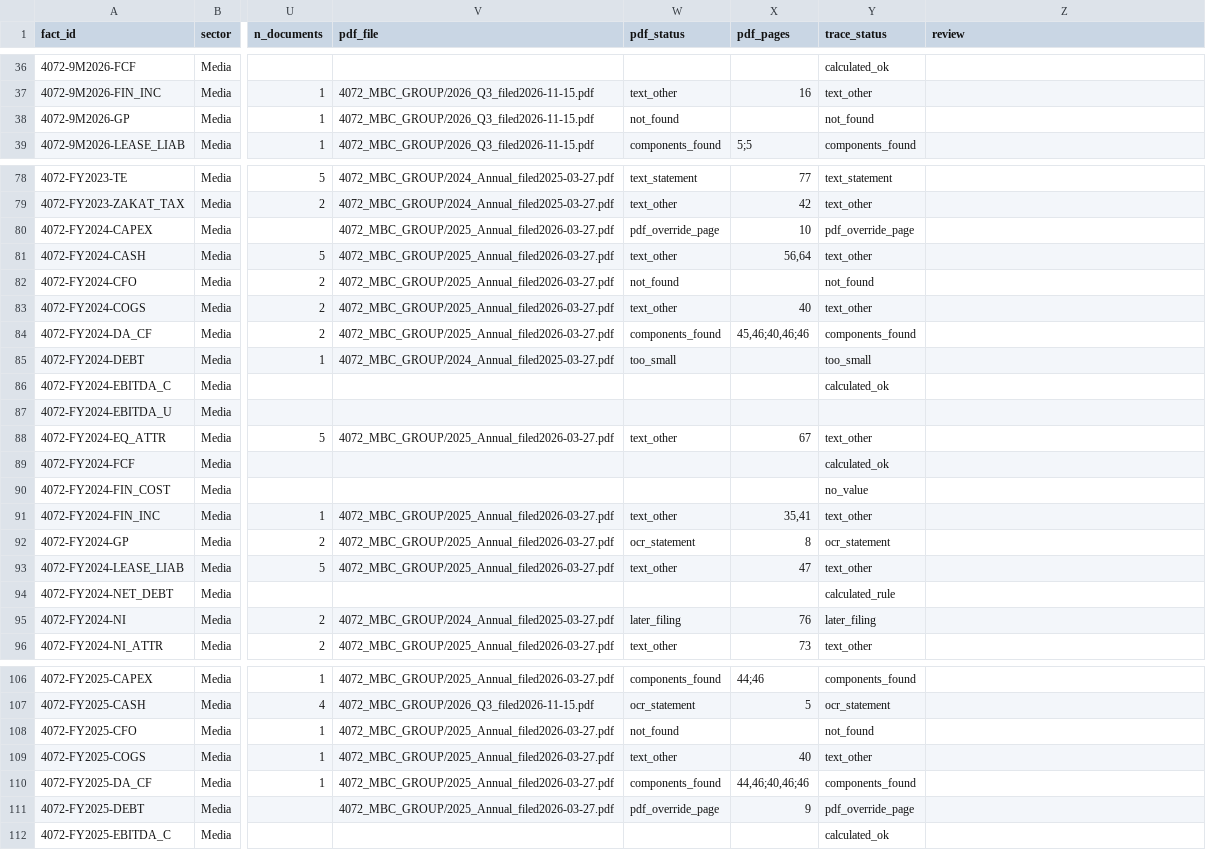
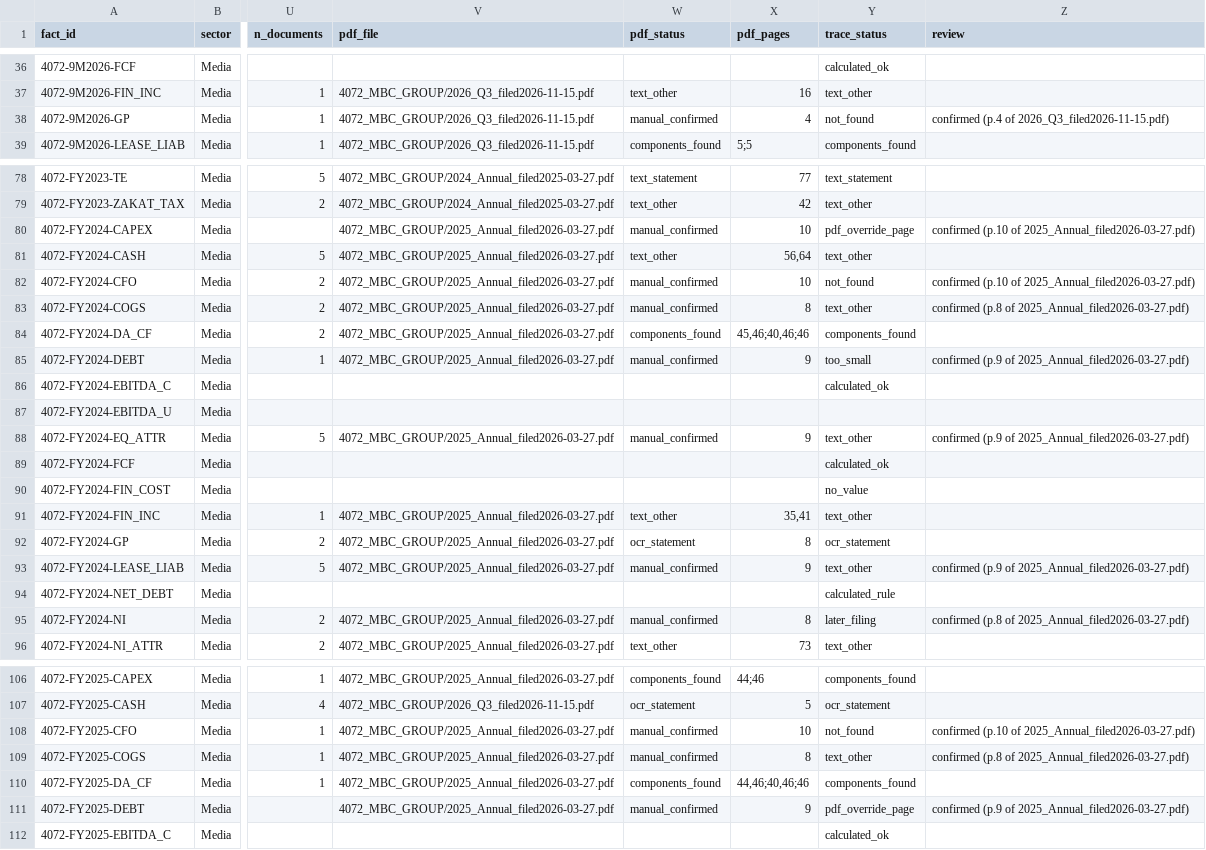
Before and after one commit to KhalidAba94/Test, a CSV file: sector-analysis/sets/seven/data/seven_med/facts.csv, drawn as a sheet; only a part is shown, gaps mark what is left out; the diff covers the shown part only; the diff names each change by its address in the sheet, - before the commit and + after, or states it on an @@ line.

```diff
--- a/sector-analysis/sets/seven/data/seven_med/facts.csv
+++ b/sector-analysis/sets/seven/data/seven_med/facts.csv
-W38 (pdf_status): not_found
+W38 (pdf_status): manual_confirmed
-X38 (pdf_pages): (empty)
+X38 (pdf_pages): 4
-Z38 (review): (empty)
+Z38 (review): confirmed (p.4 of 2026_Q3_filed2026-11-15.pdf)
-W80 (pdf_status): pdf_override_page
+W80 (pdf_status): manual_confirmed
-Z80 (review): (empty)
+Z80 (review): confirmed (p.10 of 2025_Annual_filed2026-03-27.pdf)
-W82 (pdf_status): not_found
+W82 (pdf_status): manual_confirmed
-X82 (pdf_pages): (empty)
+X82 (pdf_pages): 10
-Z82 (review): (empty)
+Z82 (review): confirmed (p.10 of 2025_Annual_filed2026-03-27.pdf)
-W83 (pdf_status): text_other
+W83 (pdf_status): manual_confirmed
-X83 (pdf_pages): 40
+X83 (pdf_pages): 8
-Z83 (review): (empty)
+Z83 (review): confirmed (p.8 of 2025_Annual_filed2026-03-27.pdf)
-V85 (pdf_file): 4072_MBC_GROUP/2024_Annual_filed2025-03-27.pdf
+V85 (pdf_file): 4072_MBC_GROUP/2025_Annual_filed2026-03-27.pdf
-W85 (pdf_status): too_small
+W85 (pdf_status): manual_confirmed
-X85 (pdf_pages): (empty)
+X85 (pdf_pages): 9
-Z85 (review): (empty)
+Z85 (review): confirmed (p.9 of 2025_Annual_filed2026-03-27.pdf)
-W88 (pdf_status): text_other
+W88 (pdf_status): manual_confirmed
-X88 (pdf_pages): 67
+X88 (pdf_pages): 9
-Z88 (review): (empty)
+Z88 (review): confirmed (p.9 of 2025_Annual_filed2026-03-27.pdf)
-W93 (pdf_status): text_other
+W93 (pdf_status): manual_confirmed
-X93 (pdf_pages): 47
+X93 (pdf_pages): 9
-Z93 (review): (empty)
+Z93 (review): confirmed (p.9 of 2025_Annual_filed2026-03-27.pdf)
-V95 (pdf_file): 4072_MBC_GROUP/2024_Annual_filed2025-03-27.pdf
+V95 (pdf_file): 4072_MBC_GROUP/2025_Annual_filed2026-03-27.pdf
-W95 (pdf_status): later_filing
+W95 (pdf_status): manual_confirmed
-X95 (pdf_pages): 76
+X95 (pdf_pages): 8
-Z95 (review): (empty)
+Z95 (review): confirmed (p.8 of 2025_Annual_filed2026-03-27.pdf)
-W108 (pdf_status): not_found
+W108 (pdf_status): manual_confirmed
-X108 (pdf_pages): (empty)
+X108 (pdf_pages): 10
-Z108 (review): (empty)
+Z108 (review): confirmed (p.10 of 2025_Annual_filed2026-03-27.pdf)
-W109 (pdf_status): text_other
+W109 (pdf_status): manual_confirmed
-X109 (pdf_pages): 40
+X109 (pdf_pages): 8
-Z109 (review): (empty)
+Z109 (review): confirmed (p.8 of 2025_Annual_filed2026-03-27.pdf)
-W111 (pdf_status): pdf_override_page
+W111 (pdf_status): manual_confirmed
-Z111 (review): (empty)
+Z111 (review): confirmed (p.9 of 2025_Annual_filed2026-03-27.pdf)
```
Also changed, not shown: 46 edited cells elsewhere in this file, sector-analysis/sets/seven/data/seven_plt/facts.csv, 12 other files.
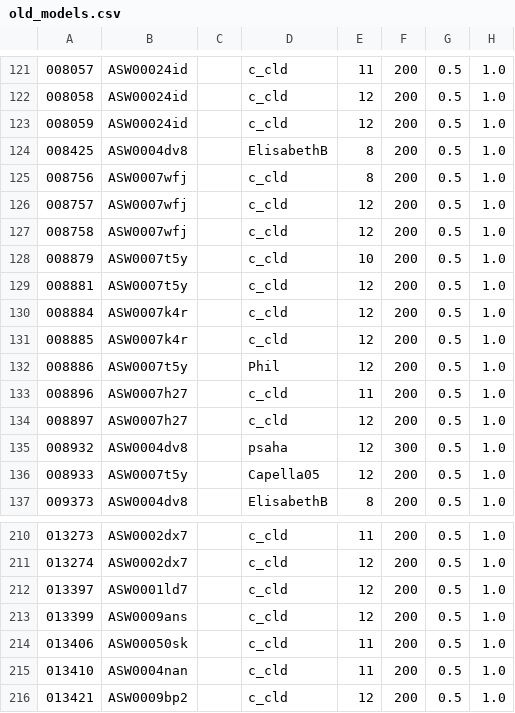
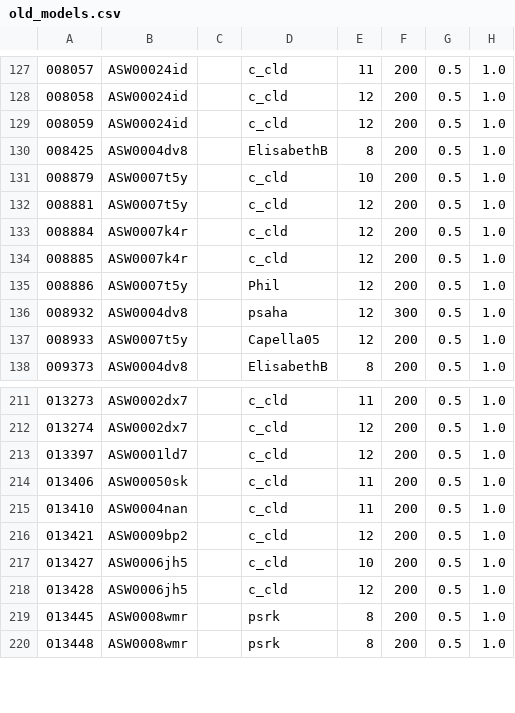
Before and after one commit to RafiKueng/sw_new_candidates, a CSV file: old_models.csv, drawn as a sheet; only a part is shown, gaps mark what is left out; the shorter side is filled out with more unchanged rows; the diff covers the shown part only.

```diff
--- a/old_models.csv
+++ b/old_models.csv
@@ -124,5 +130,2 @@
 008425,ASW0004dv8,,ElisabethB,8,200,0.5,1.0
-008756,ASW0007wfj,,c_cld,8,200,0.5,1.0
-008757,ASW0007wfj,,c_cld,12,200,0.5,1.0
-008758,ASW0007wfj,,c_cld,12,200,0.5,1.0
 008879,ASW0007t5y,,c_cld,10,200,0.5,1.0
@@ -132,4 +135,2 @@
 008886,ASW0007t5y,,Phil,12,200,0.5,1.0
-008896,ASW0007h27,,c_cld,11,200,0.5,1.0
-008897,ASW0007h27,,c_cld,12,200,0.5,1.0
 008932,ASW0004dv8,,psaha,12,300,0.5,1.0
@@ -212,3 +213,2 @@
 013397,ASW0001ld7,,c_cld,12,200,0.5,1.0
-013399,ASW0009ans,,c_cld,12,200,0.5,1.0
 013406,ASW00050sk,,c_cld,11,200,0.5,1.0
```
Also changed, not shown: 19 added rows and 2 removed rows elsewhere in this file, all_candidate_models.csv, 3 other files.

^^^^^^^^^^^^^^^^

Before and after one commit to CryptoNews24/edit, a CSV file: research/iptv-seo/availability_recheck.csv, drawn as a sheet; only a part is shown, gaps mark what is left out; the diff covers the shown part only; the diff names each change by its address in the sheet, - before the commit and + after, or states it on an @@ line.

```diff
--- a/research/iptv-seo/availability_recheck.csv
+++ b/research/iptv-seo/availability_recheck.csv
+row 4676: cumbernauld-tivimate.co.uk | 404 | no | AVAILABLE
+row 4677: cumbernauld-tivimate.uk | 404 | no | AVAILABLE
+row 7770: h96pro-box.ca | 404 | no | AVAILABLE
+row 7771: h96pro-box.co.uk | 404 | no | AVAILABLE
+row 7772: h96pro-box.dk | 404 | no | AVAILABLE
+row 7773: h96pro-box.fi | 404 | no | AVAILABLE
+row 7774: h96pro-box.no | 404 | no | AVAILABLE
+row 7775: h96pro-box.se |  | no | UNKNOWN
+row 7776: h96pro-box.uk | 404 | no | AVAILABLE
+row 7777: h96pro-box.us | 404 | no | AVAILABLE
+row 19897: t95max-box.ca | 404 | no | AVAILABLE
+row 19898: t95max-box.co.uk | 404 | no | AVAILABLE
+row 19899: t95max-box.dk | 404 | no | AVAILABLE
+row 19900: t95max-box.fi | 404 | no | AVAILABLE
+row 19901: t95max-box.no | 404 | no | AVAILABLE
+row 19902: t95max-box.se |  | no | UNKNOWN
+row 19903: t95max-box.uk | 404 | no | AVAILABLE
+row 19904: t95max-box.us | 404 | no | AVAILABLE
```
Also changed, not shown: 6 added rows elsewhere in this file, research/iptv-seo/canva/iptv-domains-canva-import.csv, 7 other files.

^^^^^^^^^^^^^^^^

» **Activity**: The answer must be every line of the data that contains the word "added".

» **Answer to the exercise**:
Also changed, not shown: 19 added rows and 2 removed rows elsewhere in this file, all_candidate_models.csv, 3 other files.
Also changed, not shown: 6 added rows elsewhere in this file, research/iptv-seo/canva/iptv-domains-canva-import.csv, 7 other files.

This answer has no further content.